TASK STATEMENT
Gather every line in the records below that contains the word "datalifecycle".

RECORDED DATA
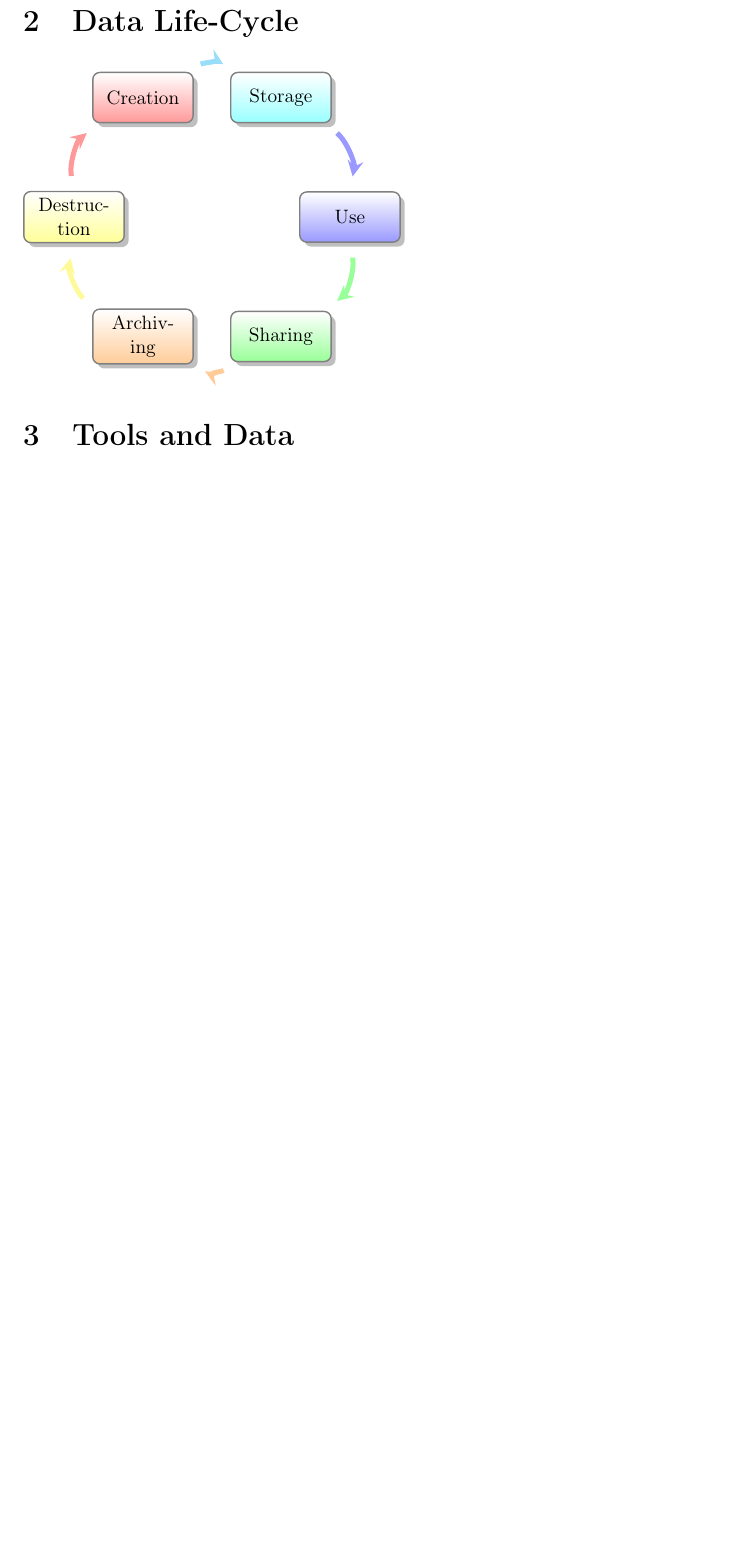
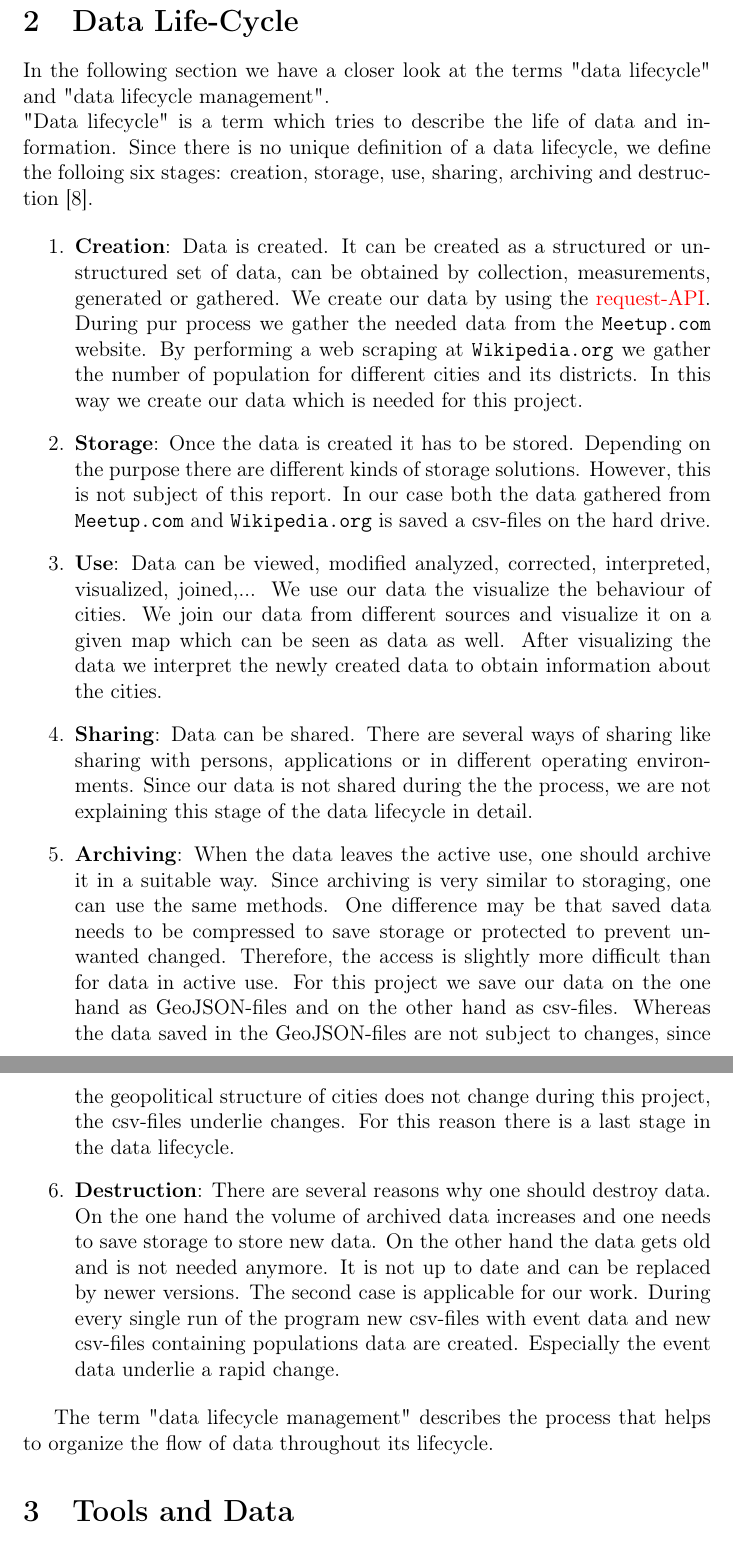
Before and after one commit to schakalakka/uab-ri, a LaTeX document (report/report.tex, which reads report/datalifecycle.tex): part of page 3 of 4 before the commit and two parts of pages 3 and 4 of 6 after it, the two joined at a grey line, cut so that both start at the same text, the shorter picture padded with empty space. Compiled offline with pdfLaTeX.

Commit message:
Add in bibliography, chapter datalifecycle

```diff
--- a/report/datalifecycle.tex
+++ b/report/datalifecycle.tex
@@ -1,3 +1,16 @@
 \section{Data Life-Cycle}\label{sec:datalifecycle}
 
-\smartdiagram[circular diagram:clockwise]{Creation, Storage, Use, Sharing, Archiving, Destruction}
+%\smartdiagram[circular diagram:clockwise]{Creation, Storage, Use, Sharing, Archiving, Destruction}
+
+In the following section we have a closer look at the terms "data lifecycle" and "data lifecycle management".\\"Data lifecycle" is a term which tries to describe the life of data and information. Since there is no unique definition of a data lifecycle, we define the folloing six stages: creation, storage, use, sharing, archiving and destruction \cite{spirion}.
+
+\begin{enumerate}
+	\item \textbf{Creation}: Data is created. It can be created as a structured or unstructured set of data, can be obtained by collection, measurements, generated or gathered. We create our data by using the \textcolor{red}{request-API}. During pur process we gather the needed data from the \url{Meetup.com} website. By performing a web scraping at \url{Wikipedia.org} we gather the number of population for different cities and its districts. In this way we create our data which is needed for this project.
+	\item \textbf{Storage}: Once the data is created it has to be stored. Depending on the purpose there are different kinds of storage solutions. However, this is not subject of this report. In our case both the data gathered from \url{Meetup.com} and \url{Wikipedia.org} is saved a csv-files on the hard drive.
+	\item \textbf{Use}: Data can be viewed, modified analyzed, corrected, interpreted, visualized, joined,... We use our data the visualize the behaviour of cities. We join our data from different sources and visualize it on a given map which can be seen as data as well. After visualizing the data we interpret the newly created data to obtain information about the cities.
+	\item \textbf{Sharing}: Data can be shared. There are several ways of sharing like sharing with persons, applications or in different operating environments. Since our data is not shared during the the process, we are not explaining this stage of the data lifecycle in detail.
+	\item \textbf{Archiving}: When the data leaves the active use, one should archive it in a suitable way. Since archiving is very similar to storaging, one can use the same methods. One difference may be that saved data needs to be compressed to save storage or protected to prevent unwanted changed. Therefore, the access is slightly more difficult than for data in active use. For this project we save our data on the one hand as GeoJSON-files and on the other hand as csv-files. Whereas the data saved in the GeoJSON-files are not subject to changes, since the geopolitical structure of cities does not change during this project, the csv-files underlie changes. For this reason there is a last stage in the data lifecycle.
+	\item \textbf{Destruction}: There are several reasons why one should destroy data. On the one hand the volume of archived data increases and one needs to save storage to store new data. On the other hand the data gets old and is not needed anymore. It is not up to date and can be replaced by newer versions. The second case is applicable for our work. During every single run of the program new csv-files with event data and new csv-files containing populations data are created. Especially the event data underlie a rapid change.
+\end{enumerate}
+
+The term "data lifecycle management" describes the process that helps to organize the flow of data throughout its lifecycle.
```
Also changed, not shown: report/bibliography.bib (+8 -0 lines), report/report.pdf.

==

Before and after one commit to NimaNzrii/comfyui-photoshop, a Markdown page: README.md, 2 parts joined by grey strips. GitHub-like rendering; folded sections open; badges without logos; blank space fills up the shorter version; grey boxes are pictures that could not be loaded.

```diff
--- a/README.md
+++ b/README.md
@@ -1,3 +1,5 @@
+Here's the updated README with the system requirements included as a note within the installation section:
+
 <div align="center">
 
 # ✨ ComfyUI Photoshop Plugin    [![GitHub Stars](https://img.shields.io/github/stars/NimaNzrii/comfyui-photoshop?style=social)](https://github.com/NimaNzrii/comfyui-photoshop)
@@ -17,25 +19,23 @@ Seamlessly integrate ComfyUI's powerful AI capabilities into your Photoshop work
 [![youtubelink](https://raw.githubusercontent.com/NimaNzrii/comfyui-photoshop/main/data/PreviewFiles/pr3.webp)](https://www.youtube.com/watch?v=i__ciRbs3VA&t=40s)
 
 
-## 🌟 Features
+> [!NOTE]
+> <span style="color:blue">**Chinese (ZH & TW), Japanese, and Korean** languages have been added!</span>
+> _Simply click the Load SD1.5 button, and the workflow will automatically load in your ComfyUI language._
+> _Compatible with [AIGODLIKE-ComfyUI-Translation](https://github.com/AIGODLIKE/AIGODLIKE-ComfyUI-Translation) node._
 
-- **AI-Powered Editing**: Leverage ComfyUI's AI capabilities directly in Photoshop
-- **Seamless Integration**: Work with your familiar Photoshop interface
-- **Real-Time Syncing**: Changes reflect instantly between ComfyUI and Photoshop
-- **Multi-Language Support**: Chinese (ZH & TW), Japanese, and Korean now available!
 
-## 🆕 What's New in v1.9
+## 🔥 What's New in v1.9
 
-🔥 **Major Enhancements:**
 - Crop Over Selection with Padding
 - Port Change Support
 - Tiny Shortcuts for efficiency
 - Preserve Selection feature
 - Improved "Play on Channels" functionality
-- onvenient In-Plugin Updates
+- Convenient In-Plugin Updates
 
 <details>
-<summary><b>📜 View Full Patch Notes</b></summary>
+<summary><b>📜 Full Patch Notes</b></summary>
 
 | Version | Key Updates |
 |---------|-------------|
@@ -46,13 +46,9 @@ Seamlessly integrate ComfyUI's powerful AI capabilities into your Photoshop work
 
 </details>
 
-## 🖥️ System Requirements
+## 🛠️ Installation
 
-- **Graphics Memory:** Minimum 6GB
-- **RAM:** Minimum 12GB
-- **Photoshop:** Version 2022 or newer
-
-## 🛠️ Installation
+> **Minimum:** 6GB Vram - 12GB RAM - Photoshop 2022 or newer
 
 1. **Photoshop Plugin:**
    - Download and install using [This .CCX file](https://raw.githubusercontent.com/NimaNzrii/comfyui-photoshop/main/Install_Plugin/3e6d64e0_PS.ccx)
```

...

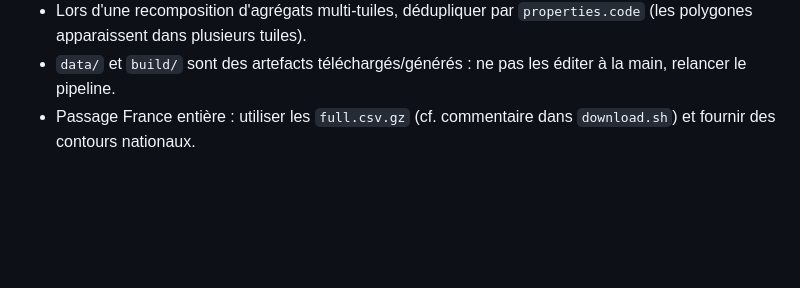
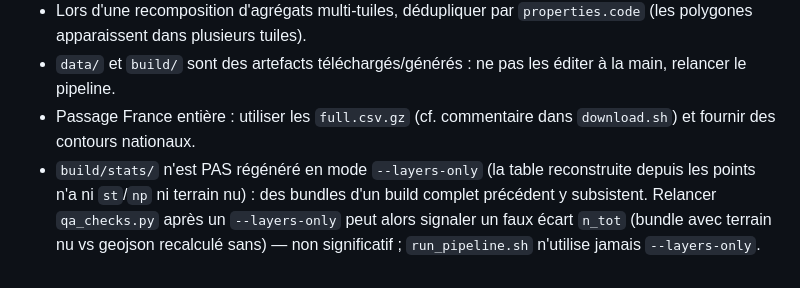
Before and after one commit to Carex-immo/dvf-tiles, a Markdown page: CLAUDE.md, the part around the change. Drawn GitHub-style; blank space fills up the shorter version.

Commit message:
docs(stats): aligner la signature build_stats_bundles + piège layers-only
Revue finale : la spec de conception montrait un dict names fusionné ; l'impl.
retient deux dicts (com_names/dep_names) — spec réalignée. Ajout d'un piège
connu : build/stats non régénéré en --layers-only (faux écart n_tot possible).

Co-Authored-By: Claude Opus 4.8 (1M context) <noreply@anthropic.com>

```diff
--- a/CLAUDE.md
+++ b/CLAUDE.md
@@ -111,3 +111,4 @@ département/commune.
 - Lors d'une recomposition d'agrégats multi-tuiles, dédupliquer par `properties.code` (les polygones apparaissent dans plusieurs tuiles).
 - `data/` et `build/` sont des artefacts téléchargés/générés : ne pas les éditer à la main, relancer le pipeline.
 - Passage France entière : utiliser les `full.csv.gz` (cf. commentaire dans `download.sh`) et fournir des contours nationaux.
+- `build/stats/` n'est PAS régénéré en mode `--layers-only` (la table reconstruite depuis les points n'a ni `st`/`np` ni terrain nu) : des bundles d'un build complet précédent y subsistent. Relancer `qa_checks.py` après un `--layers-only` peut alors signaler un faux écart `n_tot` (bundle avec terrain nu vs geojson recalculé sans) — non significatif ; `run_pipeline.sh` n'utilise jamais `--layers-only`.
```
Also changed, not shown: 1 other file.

EXERCISE RESPONSE
Before and after one commit to schakalakka/uab-ri, a LaTeX document (report/report.tex, which reads report/datalifecycle.tex): part of page 3 of 4 before the commit and two parts of pages 3 and 4 of 6 after it, the two joined at a grey line, cut so that both start at the same text, the shorter picture padded with empty space. Compiled offline with pdfLaTeX.
Add in bibliography, chapter datalifecycle
--- a/report/datalifecycle.tex
+++ b/report/datalifecycle.tex
 \section{Data Life-Cycle}\label{sec:datalifecycle}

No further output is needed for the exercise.